Jesse Mazer writes:
> I've sometimes thought that if uploads are ever created, and can be run in a 
> simulation with time-reversible fundamental laws, it would be very 
> interesting to take a snapshot at the end of a simulation and do the trick 
> of reversing everything, but with a tiny perturbation--the simulation might 
> appear to behave like a reversed version of the original run for a little 
> while, but then the butterfly effect would probably kick in and the upload's 
> psychological arrow of time would *reverse* in the middle of the simulation. 
> What would this feel like subjectively, from the upload's point of view? 
> Obviously he wouldn't have a memory of experiencing everything backwards, 
> but it still would be interesting to interview the upload about it 
> afterwards. For example, what would happen if the reversal of the upload's 
> psychological arrow of time happened at the same moment that the entropic 
> arrow of time reversed in the simulated physical world around the upload, 
> and at that moment pieces of a vase were rushing together to reassemble, but 
> instead failed to meet up exactly and just broke apart again? The upload 
> should have a memory of seeing the vase fall, but at the moment it landed it 
> might appear to behave very strangely, assuming the upload didn't just 
> perceive himself blacking out at that moment.

That's a cool problem.  I've given it some thought and here is what
I came up with.  The short answer is that as we are running backwards,
due to the chaotic nature of the physics, the transition from an accurate
backwards one to a locally disrupted one will be nearly instantaneous.
The divergence from the original forwards run will grow exponentially,
meaning that if you have set it so that it "kicks in" after say -5
seconds, then at -4.9999 seconds everything would still look normal.

Then, once you had divergence in a specific location, I think the effects
would spread out at the speed of sound.  We are relying on every atom
moving the opposite of what it did before, and atoms generally move at
the speed of sound, so as soon as one starts misbehaving it will kick
its neighbors, which will kick their neighbors, and the disruption
will spread at that speed.

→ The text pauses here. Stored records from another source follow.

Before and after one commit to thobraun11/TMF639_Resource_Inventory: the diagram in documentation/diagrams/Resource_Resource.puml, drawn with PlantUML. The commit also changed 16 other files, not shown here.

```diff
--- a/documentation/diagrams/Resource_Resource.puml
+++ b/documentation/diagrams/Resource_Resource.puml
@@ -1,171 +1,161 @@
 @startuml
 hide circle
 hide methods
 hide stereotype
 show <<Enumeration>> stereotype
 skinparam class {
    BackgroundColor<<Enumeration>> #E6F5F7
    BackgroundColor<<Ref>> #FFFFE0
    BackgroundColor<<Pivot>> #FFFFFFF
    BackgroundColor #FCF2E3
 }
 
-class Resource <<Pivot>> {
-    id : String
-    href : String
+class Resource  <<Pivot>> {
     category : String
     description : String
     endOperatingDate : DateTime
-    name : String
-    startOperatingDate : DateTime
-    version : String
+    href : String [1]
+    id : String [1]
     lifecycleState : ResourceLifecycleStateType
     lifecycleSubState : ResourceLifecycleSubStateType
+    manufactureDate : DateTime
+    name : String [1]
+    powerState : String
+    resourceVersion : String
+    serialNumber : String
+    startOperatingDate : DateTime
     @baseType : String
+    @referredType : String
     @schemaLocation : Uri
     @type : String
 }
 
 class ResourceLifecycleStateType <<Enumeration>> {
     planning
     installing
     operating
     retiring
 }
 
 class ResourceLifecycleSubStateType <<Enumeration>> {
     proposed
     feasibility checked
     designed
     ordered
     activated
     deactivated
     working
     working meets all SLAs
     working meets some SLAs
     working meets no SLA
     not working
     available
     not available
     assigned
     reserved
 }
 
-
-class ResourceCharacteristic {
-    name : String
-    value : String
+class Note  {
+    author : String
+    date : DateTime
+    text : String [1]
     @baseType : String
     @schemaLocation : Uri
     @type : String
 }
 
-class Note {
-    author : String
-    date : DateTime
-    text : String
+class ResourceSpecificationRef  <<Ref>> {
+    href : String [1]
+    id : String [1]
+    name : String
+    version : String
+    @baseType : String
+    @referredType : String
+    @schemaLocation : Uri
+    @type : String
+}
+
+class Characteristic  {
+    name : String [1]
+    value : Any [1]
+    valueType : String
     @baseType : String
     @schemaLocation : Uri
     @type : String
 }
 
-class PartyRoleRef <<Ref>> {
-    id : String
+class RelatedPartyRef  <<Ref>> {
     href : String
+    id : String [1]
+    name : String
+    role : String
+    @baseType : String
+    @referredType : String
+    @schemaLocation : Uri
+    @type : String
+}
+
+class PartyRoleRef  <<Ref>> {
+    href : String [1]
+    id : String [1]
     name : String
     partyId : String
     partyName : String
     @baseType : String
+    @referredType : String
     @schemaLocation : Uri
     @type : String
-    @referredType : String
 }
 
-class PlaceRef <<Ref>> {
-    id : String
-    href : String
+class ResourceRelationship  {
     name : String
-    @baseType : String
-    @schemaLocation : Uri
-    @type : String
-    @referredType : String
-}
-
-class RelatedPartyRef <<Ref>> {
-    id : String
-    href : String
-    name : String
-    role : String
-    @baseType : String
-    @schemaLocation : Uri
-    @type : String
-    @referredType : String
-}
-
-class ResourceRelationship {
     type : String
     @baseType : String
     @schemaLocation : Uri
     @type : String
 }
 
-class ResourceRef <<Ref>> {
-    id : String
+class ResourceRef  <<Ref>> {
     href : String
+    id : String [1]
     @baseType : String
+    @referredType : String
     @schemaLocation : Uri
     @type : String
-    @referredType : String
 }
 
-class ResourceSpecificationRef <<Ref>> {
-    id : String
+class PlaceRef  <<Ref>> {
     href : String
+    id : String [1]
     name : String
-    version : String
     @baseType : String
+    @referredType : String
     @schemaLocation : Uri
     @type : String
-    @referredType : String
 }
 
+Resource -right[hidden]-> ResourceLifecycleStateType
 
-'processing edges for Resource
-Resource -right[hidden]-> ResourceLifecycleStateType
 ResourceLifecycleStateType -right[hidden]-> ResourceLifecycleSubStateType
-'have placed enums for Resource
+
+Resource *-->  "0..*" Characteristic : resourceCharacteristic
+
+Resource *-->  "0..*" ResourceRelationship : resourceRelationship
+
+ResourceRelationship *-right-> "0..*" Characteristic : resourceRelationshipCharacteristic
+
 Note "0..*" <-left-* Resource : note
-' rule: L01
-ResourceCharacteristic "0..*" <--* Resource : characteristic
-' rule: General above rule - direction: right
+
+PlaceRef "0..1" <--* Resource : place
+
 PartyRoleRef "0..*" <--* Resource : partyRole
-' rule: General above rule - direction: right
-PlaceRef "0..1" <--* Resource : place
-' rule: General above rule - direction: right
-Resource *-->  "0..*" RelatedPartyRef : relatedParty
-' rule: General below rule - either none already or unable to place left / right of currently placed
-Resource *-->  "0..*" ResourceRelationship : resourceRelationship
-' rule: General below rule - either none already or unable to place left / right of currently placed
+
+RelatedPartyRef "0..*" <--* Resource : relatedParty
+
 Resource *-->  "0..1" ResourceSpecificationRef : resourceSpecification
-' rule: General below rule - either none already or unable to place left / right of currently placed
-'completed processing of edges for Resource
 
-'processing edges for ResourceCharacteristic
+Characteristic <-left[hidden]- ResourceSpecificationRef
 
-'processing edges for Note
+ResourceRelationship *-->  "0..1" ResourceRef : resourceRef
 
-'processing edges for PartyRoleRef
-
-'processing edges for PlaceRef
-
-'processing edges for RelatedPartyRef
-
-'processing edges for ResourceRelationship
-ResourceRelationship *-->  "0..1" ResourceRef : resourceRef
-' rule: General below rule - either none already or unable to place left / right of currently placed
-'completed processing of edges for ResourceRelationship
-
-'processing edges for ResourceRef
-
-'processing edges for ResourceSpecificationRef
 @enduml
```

Once the disruption has occured then I think you are right that time will
effectively start forward again, and probably take a different path than
it did the first time through.

This would imply then that subjectively there are two paths, the one we
ran the first time, and the one which resulted from the alteration. They
would subjectively diverge at the point where the butterfly effect
kicked in during the reverse run.  The transition would be subjectively
instantaneous, with the whole brain flipping in a millisecond or less
from backwards to forwards motion.

>From the measure perspective, I'd say that the first half that was
shared has measure 1, the second half that got run twice (once forward,
once backward) had measure 2, and the alternate second half would have
measure 1.

> And perhaps something like this could help explain the low-entropy big bang, 
> which is apparently the source of the arrow of time in our universe and yet 
> doesn't have any agreed-upon explanation by physicists. It would certainly 
> be interesting if even a complete theory of quantum gravity didn't explain 
> it, so that the only remaining option would be either "intelligent design" 
> or some sort of "meta-physical" explanation in terms of a multiverse with 
> different types of universes having different measure.

Right, that is one of the big selling points of the Tegmark and
Schmidhuber concept, that the Big Bang apparently can be described in
very low-information terms.  Tegmark even has a paper arguing that it
took "zero information" to describe it (but frankly I am getting pretty
turned off on the "zero information" concept since several people here
use it to describe completely different things, and if it really took
zero information then there couldn't be more than one thing described,
could it?).

> >My feeling is that causality, like time, is in the eye of the beholder.
> >It's not an inherent or fundamental property.  Rather, it is a way that
> >we can interpret events in some kinds of universes.  Completely chaotic
> >universes (where every moment is random and uncorrelated with the next)
> >would not have causality in any meaningful sense.  Likewise for static
> >universes.
> But if such a chaotic universe is computable, then for those of us watching 
> the computation from the outside, the read/write head of the Turing machine 
> is still obeying regular laws, in terms of when it decides to flip a 
> particular bit or change its internal pointer-state or move from one 
> location on the bitstring to another...if it's possible to define a 
> mathematical notion of "causal structure" for any particular algorithm, I 
> would think it would be possible to apply it to *all* algorithms. But 
> perhaps no such mathematical notion of causal structure will be 
> forthcoming...the reason I'd guess it is is that such a notion would seem 
> essential for defining what it means to "instantiate" a particular observer 
> in such a way that you don't count things like lookup tables, and also so 
> that you don't end up concluding that random thermal vibrations in a rock 
> actually instantiate all possible algorithms (the problem discussed in 
> Chalmers' paper "Does a Rock Implement Every Finite-State Automaton?" at 
> ).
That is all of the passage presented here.